Before I moved to St. Paul a couple years ago, I lived in a large county north of the Twin Cities. When severe stormy weather arose in one part of the county, the sirens would sound, even if the part of the county I lived in was calm and sunny.
That’s all going to change this fall.
The National Weather Service has announced that starting on Oct. 1, it will no longer be issuing severe weather warnings on a county-wide basis. Instead, it will be delineating storm warning areas by geographic landmarks, such as highways and rivers. Storms situations covered by the new warning system include tornadoes, thunderstorms, flash floods and marine hazards.
Watches will still cover entire counties, but those aren’t the conditions when the weather service sounds emergency alarms to take cover.
Even worse than my former personal situation north of the Twin Cities, under the old county-based storm warning system in some parts of the U.S., people could be alerted to a storm and still be more than 100 miles away from the action.
Weather Service Director David Johnson hopes that the new system won’t make people get complacent.
"I do not want to teach America to ignore warnings," Johnson said, so under the new program, "if you get the warning, there is a direct correlation to you being at risk."

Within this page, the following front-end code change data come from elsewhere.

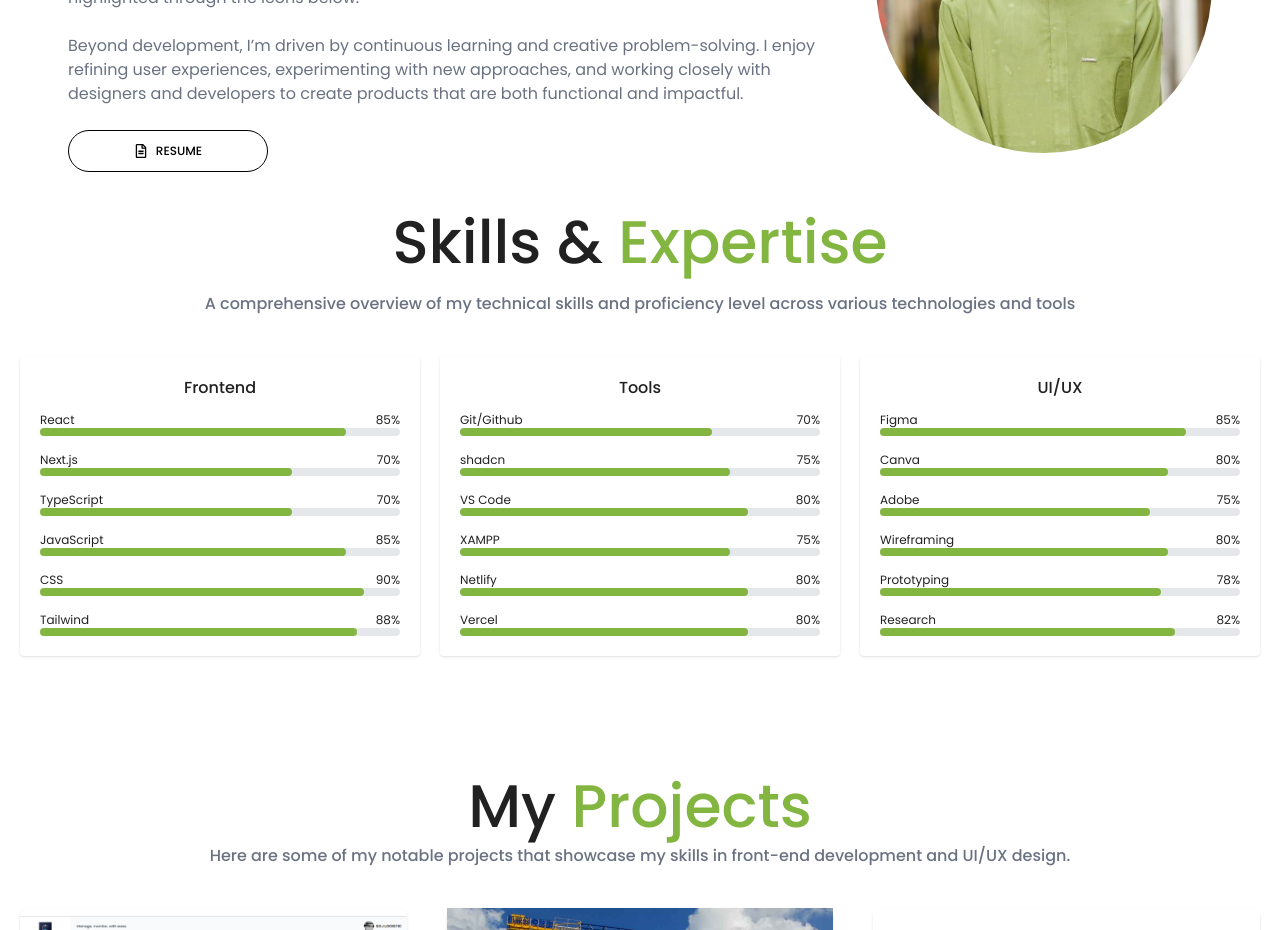
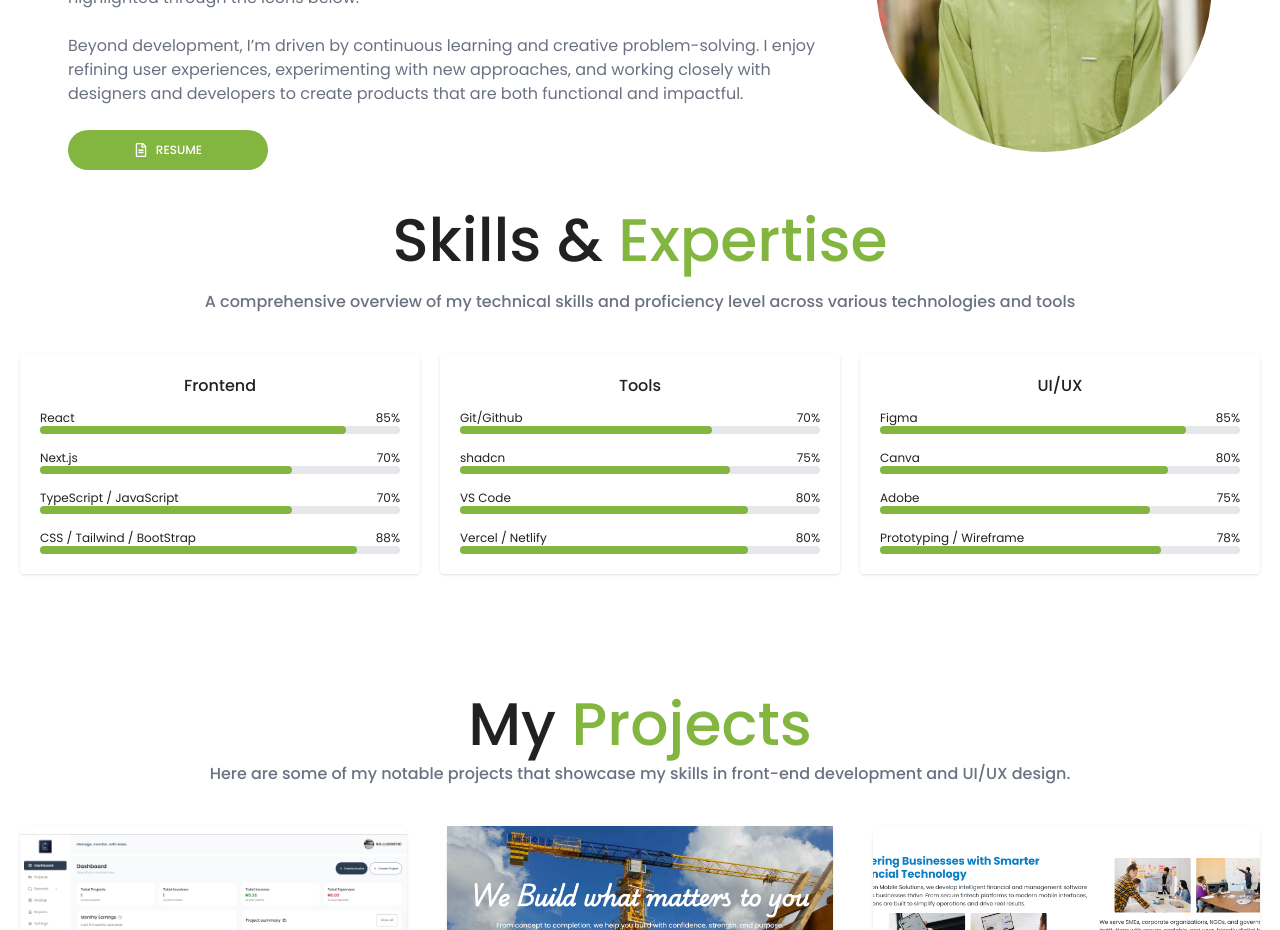
Before and after one commit to Joshua-olagunju/REACT-PORTFOLIO, a React (Vite) app: page / in a window 1280 px wide. Shown: the part 840-1770 px from the top of the page. Built offline with nearby package versions, Linux system fonts and the light colour scheme.

Commit message:
Working on form errors

```diff
--- a/src/components/button.tsx
+++ b/src/components/button.tsx
@@ -11,6 +11,9 @@ interface ButtonProps extends React.ButtonHTMLAttributes<HTMLButtonElement> {
   outlineBlack?: "blue" | "black" | "green" | "blueSecondary";
   outline?: boolean;
   icon?: React.ReactNode;
+  href?: string;
+  target?: string;
+  rel?: string;
 }
 export function Button({
   text,
@@ -20,6 +23,9 @@ export function Button({
   outlineBlack,
   outline,
   icon,
+  href,
+  target,
+  rel,
   ...props
 }: ButtonProps): React.JSX.Element {
   // ==================================
@@ -38,7 +44,8 @@ export function Button({
   };
   const outlineClasses = {
     blue: "!border-1 !border-[#ffffff] !text-[#275b8f] !bg-transparent",
-    blueSecondary: "!border-1 !border-[#275b8f] !text-[#275b8f] !bg-transparent",
+    blueSecondary:
+      "!border-1 !border-[#275b8f] !text-[#275b8f] !bg-transparent",
     black: "!border-1 !border-black !text-[black] !bg-transparent",
     green: "!border-1 !border-[#83b541] !text-[#83b541] !bg-transparent",
   };
@@ -46,15 +53,25 @@ export function Button({
   // ==================================
   // Button Size Classes
   // ==================================
+  const classNames = `bg-[#eafab4] font-[500]  transition-all cursor-pointer text-black rounded-full ${
+    sizeClasses[size || "medium"]
+  }  ${backgroundClasses[buttonBackground || "blue"]} ${
+    outline ? outlineClasses[outlineBlack || "blue"] : ""
+  } ${className || ""} `;
+
+  if (href) {
+    return (
+      <a href={href} target={target} rel={rel} className={classNames}>
+        <div className="flex items-center justify-center gap-2">
+          {icon && <span className="text-sm">{icon}</span>}
+          {text}
+        </div>
+      </a>
+    );
+  }
+
   return (
-    <button
-      {...props}
-      className={`bg-[#eafab4] font-[500]  transition-all cursor-pointer text-black rounded-full ${
-        sizeClasses[size || "medium"]
-      }  ${backgroundClasses[buttonBackground || "blue"]} ${
-        outline ? outlineClasses[outlineBlack || "blue"] : ""
-      } ${className || ""} `}
-    >
+    <button {...props} className={classNames}>
       <div className="flex items-center justify-center gap-2">
         {icon && <span className="text-sm">{icon}</span>}
         {text}
--- a/src/pages/about.tsx
+++ b/src/pages/about.tsx
@@ -45,9 +45,11 @@ export function About() {
               text="RESUME"
               size="small"
               className="w-50 py-3 "
-              outlineBlack="black"
-              outline={true}
+              buttonBackground="green"
               icon={<FaRegFileAlt />}
+              href="https://drive.google.com/file/d/1F5_aK8NCaFkAE-BxBaQgNYMu4h78Ps9_/view?usp=drive_link"
+              target="_blank"
+              rel="noreferrer"
             />
           </div>
         </div>
--- a/src/pages/project.tsx
+++ b/src/pages/project.tsx
@@ -13,7 +13,7 @@ export function Project() {
       className="py-20 md:py-30 flex flex-col items-center justify-center gap-10 !px-5 !md:px-20"
     >
       <div className="flex flex-col gap-2 items-center">
-       <h1 className="text-6xl text-start md:text-center font-[500] mb-0">
+        <h1 className="text-6xl text-start md:text-center font-[500] mb-0">
           My <span className="text-[#83b541]">Projects</span>
         </h1>
         <div className="flex flex-col gap-2 items-center text-start md:text-center justify-center  ">
--- a/src/pages/skill.tsx
+++ b/src/pages/skill.tsx
@@ -7,7 +7,7 @@ export function Skill() {
   // ==================================
   return (
     <>
-      <div className="flex flex-col gap-10  " id="skills">
+      <div className="flex flex-col gap-10  w-full" id="skills">
         <div className=" !text-center  flex flex-col gap-5 !mx-5">
           <h1 className="text-6xl text-start md:text-center font-[500] mb-0">
             Skills & <span className="text-[#83b541]">Expertise</span>
@@ -53,7 +53,7 @@ export function Skill() {
               </div>
               <div>
                 <div className="flex items-center gap-20 justify-between mb-1">
-                  <p>TypeScript</p>
+                  <p>TypeScript / JavaScript</p>
                   <p>70%</p>
                 </div>
                 <div className="w-full bg-gray-200 rounded-full h-2">
@@ -63,34 +63,10 @@ export function Skill() {
                   />
                 </div>
               </div>
-              <div>
-                <div className="flex items-center gap-20 justify-between mb-1">
-                  <p>JavaScript</p>
-                  <p>85%</p>
-                </div>
-                <div className="w-full bg-gray-200 rounded-full h-2">
-                  <div
-                    className="bg-[#83b541] h-2 rounded-full transition-all duration-700"
-                    style={{ width: "85%" }}
-                  />
-                </div>
-              </div>
-              <div>
-                <div className="flex items-center gap-20 justify-between mb-1">
-                  <p>CSS</p>
-                  <p>90%</p>
-                </div>
-                <div className="w-full bg-gray-200 rounded-full h-2">
-                  <div
-                    className="bg-[#83b541] h-2 rounded-full transition-all duration-700"
-                    style={{ width: "90%" }}
-                  />
-                </div>
-              </div>
 
               <div>
                 <div className="flex items-center gap-20 justify-between mb-1">
-                  <p>Tailwind</p>
+                  <p>CSS / Tailwind / BootStrap</p>
                   <p>88%</p>
                 </div>
                 <div className="w-full bg-gray-200 rounded-full h-2">
@@ -146,31 +122,7 @@ export function Skill() {
 
               <div>
                 <div className="flex items-center gap-20 justify-between mb-1">
-                  <p>XAMPP</p>
-                  <p>75%</p>
-                </div>
-                <div className="w-full bg-gray-200 rounded-full h-2">
-                  <div
-                    className="bg-[#83b541] h-2 rounded-full transition-all duration-700"
-                    style={{ width: "75%" }}
-                  />
-                </div>
-              </div>
-              <div>
-                <div className="flex items-center gap-20 justify-between mb-1">
-                  <p>Netlify</p>
-                  <p>80%</p>
-                </div>
-                <div className="w-full bg-gray-200 rounded-full h-2">
-                  <div
-                    className="bg-[#83b541] h-2 rounded-full transition-all duration-700"
-                    style={{ width: "80%" }}
-                  />
-                </div>
-              </div>
-              <div>
-                <div className="flex items-center gap-20 justify-between mb-1">
-                  <p>Vercel</p>
+                  <p>Vercel / Netlify</p>
                   <p>80%</p>
                 </div>
                 <div className="w-full bg-gray-200 rounded-full h-2">
@@ -223,39 +175,16 @@ export function Skill() {
                   />
                 </div>
               </div>
+
               <div>
                 <div className="flex items-center gap-20 justify-between mb-1">
-                  <p>Wireframing</p>
-                  <p>80%</p>
-                </div>
-                <div className="w-full bg-gray-200 rounded-full h-2">
-                  <div
-                    className="bg-[#83b541] h-2 rounded-full transition-all duration-700"
-                    style={{ width: "80%" }}
-                  />
-                </div>
-              </div>
-              <div>
-                <div className="flex items-center gap-20 justify-between mb-1">
-                  <p>Prototyping</p>
+                  <p>Prototyping / Wireframe</p>
                   <p>78%</p>
                 </div>
                 <div className="w-full bg-gray-200 rounded-full h-2">
                   <div
                     className="bg-[#83b541] h-2 rounded-full transition-all duration-700"
                     style={{ width: "78%" }}
-                  />
-                </div>
-              </div>
-              <div>
-                <div className="flex items-center gap-20 justify-between mb-1">
-                  <p>Research</p>
-                  <p>82%</p>
-                </div>
-                <div className="w-full bg-gray-200 rounded-full h-2">
-                  <div
-                    className="bg-[#83b541] h-2 rounded-full transition-all duration-700"
-                    style={{ width: "82%" }}
                   />
                 </div>
               </div>
```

Do you think you’ll be able to adjust to the new system? Remember, it doesn’t start until the fall, so any storms we have yet this summer will be reported under the old county-alerting system.